Even without training, it is possible for onlookers to assess pain and lameness in ridden horses using an ethogram, research has shown.
Dr Sue Dyson, head of clinical orthopaedics at the Centre for Equine Studies at the Animal Health Trust (AHT), gave a presentation at the Saddle Research Trust conference yesterday (8 December), on her study into the application of the ethogram.
The ethogram comprises 24 behaviours more likely to be seen in lame than sound horses. The presence of eight or more is likely to reflect pain.
It was applied to footage of 21 horses by a trained analyst and 10 people who had not had specialist equine behaviour training.
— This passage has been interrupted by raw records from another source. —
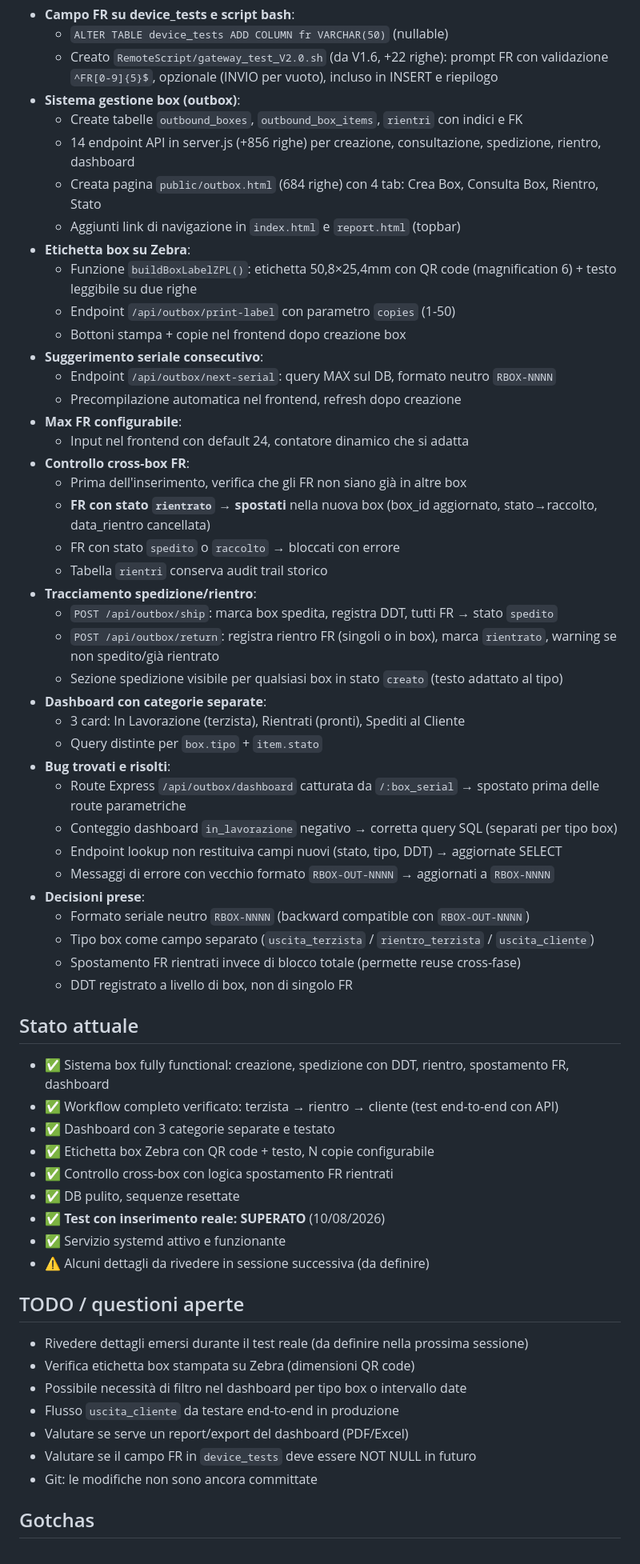
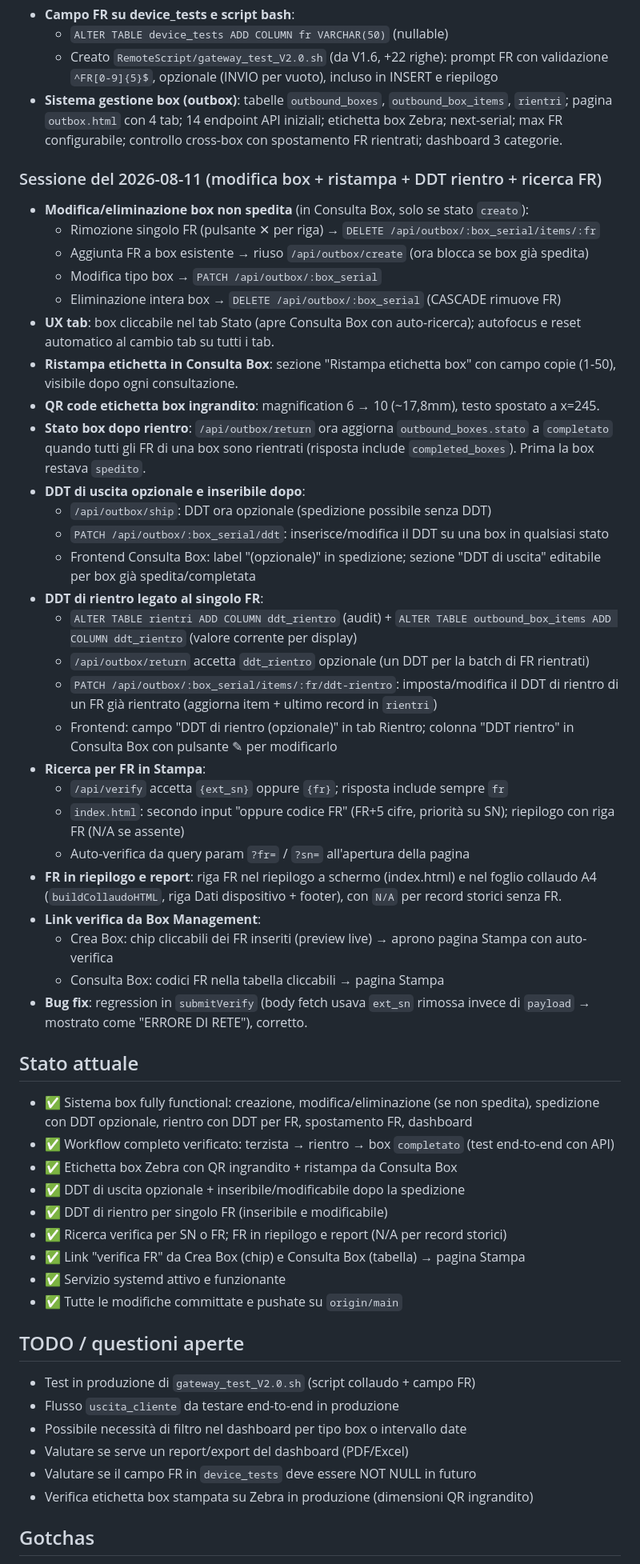
Before and after one commit to bazzi76/refurb_label_App, a Markdown page: CONTEXT.md, the part around one of its changes. Shown at 80% size. GitHub-like rendering.

Commit message:
Aggiornamento CONTEXT.md: modifiche sessione 2026-08-11
- Nuovi endpoint (DELETE/PATCH box e FR, DDT uscita/rientro)
- Nuove colonne DB (ddt_rientro su outbound_box_items e rientri)
- Ricerca per FR, FR in riepilogo/report, link verifica da Box
- Stato box completato, DDT opzionali, QR ingrandito, ristampa
- Aggiornato struttura, tabelle, endpoint, stato, TODO, gotchas

```diff
--- a/CONTEXT.md
+++ b/CONTEXT.md
@@ -82,64 +91,58 @@ refurb_label_App/
 - **Campo FR su device_tests e script bash**:
   - `ALTER TABLE device_tests ADD COLUMN fr VARCHAR(50)` (nullable)
   - Creato `RemoteScript/gateway_test_V2.0.sh` (da V1.6, +22 righe): prompt FR con validazione `^FR[0-9]{5}$`, opzionale (INVIO per vuoto), incluso in INSERT e riepilogo
-- **Sistema gestione box (outbox)**:
-  - Create tabelle `outbound_boxes`, `outbound_box_items`, `rientri` con indici e FK
-  - 14 endpoint API in server.js (+856 righe) per creazione, consultazione, spedizione, rientro, dashboard
-  - Creata pagina `public/outbox.html` (684 righe) con 4 tab: Crea Box, Consulta Box, Rientro, Stato
-  - Aggiunti link di navigazione in `index.html` e `report.html` (topbar)
-- **Etichetta box su Zebra**:
-  - Funzione `buildBoxLabelZPL()`: etichetta 50,8×25,4mm con QR code (magnification 6) + testo leggibile su due righe
-  - Endpoint `/api/outbox/print-label` con parametro `copies` (1-50)
-  - Bottoni stampa + copie nel frontend dopo creazione box
-- **Suggerimento seriale consecutivo**:
-  - Endpoint `/api/outbox/next-serial`: query MAX sul DB, formato neutro `RBOX-NNNN`
-  - Precompilazione automatica nel frontend, refresh dopo creazione
-- **Max FR configurabile**:
-  - Input nel frontend con default 24, contatore dinamico che si adatta
-- **Controllo cross-box FR**:
-  - Prima dell'inserimento, verifica che gli FR non siano già in altre box
-  - **FR con stato `rientrato` → spostati** nella nuova box (box_id aggiornato, stato→raccolto, data_rientro cancellata)
-  - FR con stato `spedito` o `raccolto` → bloccati con errore
-  - Tabella `rientri` conserva audit trail storico
-- **Tracciamento spedizione/rientro**:
-  - `POST /api/outbox/ship`: marca box spedita, registra DDT, tutti FR → stato `spedito`
-  - `POST /api/outbox/return`: registra rientro FR (singoli o in box), marca `rientrato`, warning se non spedito/già rientrato
-  - Sezione spedizione visibile per qualsiasi box in stato `creato` (testo adattato al tipo)
-- **Dashboard con categorie separate**:
-  - 3 card: In Lavorazione (terzista), Rientrati (pronti), Spediti al Cliente
-  - Query distinte per `box.tipo` + `item.stato`
-- **Bug trovati e risolti**:
-  - Route Express `/api/outbox/dashboard` catturata da `/:box_serial` → spostato prima delle route parametriche
-  - Conteggio dashboard `in_lavorazione` negativo → corretta query SQL (separati per tipo box)
-  - Endpoint lookup non restituiva campi nuovi (stato, tipo, DDT) → aggiornate SELECT
-  - Messaggi di errore con vecchio formato `RBOX-OUT-NNNN` → aggiornati a `RBOX-NNNN`
-- **Decisioni prese**:
-  - Formato seriale neutro `RBOX-NNNN` (backward compatible con `RBOX-OUT-NNNN`)
-  - Tipo box come campo separato (`uscita_terzista` / `rientro_terzista` / `uscita_cliente`)
-  - Spostamento FR rientrati invece di blocco totale (permette reuse cross-fase)
-  - DDT registrato a livello di box, non di singolo FR
+- **Sistema gestione box (outbox)**: tabelle `outbound_boxes`, `outbound_box_items`, `rientri`; pagina `outbox.html` con 4 tab; 14 endpoint API iniziali; etichetta box Zebra; next-serial; max FR configurabile; controllo cross-box con spostamento FR rientrati; dashboard 3 categorie.
+
+### Sessione del 2026-08-11 (modifica box + ristampa + DDT rientro + ricerca FR)
+
+- **Modifica/eliminazione box non spedita** (in Consulta Box, solo se stato `creato`):
+  - Rimozione singolo FR (pulsante ✕ per riga) → `DELETE /api/outbox/:box_serial/items/:fr`
+  - Aggiunta FR a box esistente → riuso `/api/outbox/create` (ora blocca se box già spedita)
+  - Modifica tipo box → `PATCH /api/outbox/:box_serial`
+  - Eliminazione intera box → `DELETE /api/outbox/:box_serial` (CASCADE rimuove FR)
+- **UX tab**: box cliccabile nel tab Stato (apre Consulta Box con auto-ricerca); autofocus e reset automatico al cambio tab su tutti i tab.
+- **Ristampa etichetta in Consulta Box**: sezione "Ristampa etichetta box" con campo copie (1-50), visibile dopo ogni consultazione.
+- **QR code etichetta box ingrandito**: magnification 6 → 10 (~17,8mm), testo spostato a x=245.
+- **Stato box dopo rientro**: `/api/outbox/return` ora aggiorna `outbound_boxes.stato` a `completato` quando tutti gli FR di una box sono rientrati (risposta include `completed_boxes`). Prima la box restava `spedito`.
+- **DDT di uscita opzionale e inseribile dopo**:
+  - `/api/outbox/ship`: DDT ora opzionale (spedizione possibile senza DDT)
+  - `PATCH /api/outbox/:box_serial/ddt`: inserisce/modifica il DDT su una box in qualsiasi stato
+  - Frontend Consulta Box: label "(opzionale)" in spedizione; sezione "DDT di uscita" editabile per box già spedita/completata
+- **DDT di rientro legato al singolo FR**:
+  - `ALTER TABLE rientri ADD COLUMN ddt_rientro` (audit) + `ALTER TABLE outbound_box_items ADD COLUMN ddt_rientro` (valore corrente per display)
+  - `/api/outbox/return` accetta `ddt_rientro` opzionale (un DDT per la batch di FR rientrati)
+  - `PATCH /api/outbox/:box_serial/items/:fr/ddt-rientro`: imposta/modifica il DDT di rientro di un FR già rientrato (aggiorna item + ultimo record in `rientri`)
+  - Frontend: campo "DDT di rientro (opzionale)" in tab Rientro; colonna "DDT rientro" in Consulta Box con pulsante ✎ per modificarlo
+- **Ricerca per FR in Stampa**:
+  - `/api/verify` accetta `{ext_sn}` oppure `{fr}`; risposta include sempre `fr`
+  - `index.html`: secondo input "oppure codice FR" (FR+5 cifre, priorità su SN); riepilogo con riga FR (N/A se assente)
+  - Auto-verifica da query param `?fr=` / `?sn=` all'apertura della pagina
+- **FR in riepilogo e report**: riga FR nel riepilogo a schermo (index.html) e nel foglio collaudo A4 (`buildCollaudoHTML`, riga Dati dispositivo + footer), con `N/A` per record storici senza FR.
+- **Link verifica da Box Management**:
+  - Crea Box: chip cliccabili dei FR inseriti (preview live) → aprono pagina Stampa con auto-verifica
+  - Consulta Box: codici FR nella tabella cliccabili → pagina Stampa
+- **Bug fix**: regression in `submitVerify` (body fetch usava `ext_sn` rimossa invece di `payload` → mostrato come "ERRORE DI RETE"), corretto.
 
 ## Stato attuale
 
-- ✅ Sistema box fully functional: creazione, spedizione con DDT, rientro, spostamento FR, dashboard
-- ✅ Workflow completo verificato: terzista → rientro → cliente (test end-to-end con API)
-- ✅ Dashboard con 3 categorie separate e testato
-- ✅ Etichetta box Zebra con QR code + testo, N copie configurabile
-- ✅ Controllo cross-box con logica spostamento FR rientrati
-- ✅ DB pulito, sequenze resettate
-- ✅ **Test con inserimento reale: SUPERATO** (10/08/2026)
+- ✅ Sistema box fully functional: creazione, modifica/eliminazione (se non spedita), spedizione con DDT opzionale, rientro con DDT per FR, spostamento FR, dashboard
+- ✅ Workflow completo verificato: terzista → rientro → box `completato` (test end-to-end con API)
+- ✅ Etichetta box Zebra con QR ingrandito + ristampa da Consulta Box
+- ✅ DDT di uscita opzionale + inseribile/modificabile dopo la spedizione
+- ✅ DDT di rientro per singolo FR (inseribile e modificabile)
+- ✅ Ricerca verifica per SN o FR; FR in riepilogo e report (N/A per record storici)
+- ✅ Link "verifica FR" da Crea Box (chip) e Consulta Box (tabella) → pagina Stampa
 - ✅ Servizio systemd attivo e funzionante
-- ⚠️ Alcuni dettagli da rivedere in sessione successiva (da definire)
+- ✅ Tutte le modifiche committate e pushate su `origin/main`
 
 ## TODO / questioni aperte
 
-- Rivedere dettagli emersi durante il test reale (da definire nella prossima sessione)
-- Verifica etichetta box stampata su Zebra (dimensioni QR code)
+- Test in produzione di `gateway_test_V2.0.sh` (script collaudo + campo FR)
+- Flusso `uscita_cliente` da testare end-to-end in produzione
 - Possibile necessità di filtro nel dashboard per tipo box o intervallo date
-- Flusso `uscita_cliente` da testare end-to-end in produzione
 - Valutare se serve un report/export del dashboard (PDF/Excel)
 - Valutare se il campo FR in `device_tests` deve essere NOT NULL in futuro
-- Git: le modifiche non sono ancora committate
+- Verifica etichetta box stampata su Zebra in produzione (dimensioni QR ingrandito)
 
 ## Gotchas
 
```
Also changed, not shown: other parts of CONTEXT.md (+28 -16 lines).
Results for the lame horses before and after musculoskeletal pain had been “substantially” reduced by diagnostic nerve-blocking.
It was found that although the untrained assessors generally marked a higher number of behaviours exhibited by the lame horses than the trained observer, all of them showed a “highly significant decrease in overall behaviour scores” after the diagnostic nerve-blocks.
“Encouragingly, this study shows that the ethogram can be used by both trained and non-trained assessors,” said Dr Dyson. “However, training of assessors is required for accurate interpretation of all features of the ethogram.”
The latest research by Dr Sue Dyson to identify lameness through a horse’s behaviour and facial expressions has successfully completed
The aim of the video series is to improve welfare and performance in ridden horses
The fact the behaviour changes are clearly measurable after the musculoskeletal pain has been removed indicates that the ethogram is not only helpful in recognising the presence of the pain, it may also be a good tool for monitoring progress after treatment.
The ethogram was developed by Dr Dyson and her team at the AHT to help owners, trainers and vets recognise pain in ridden horses early, rather than dismissing some signs as behavioural or “just the way the horse has always gone”, and therefore not seeking veterinary advice until the problem has become worse.
For more news from the Saddle Research Trust conference, see Horse & Hound magazine, on sale Thursday 13 December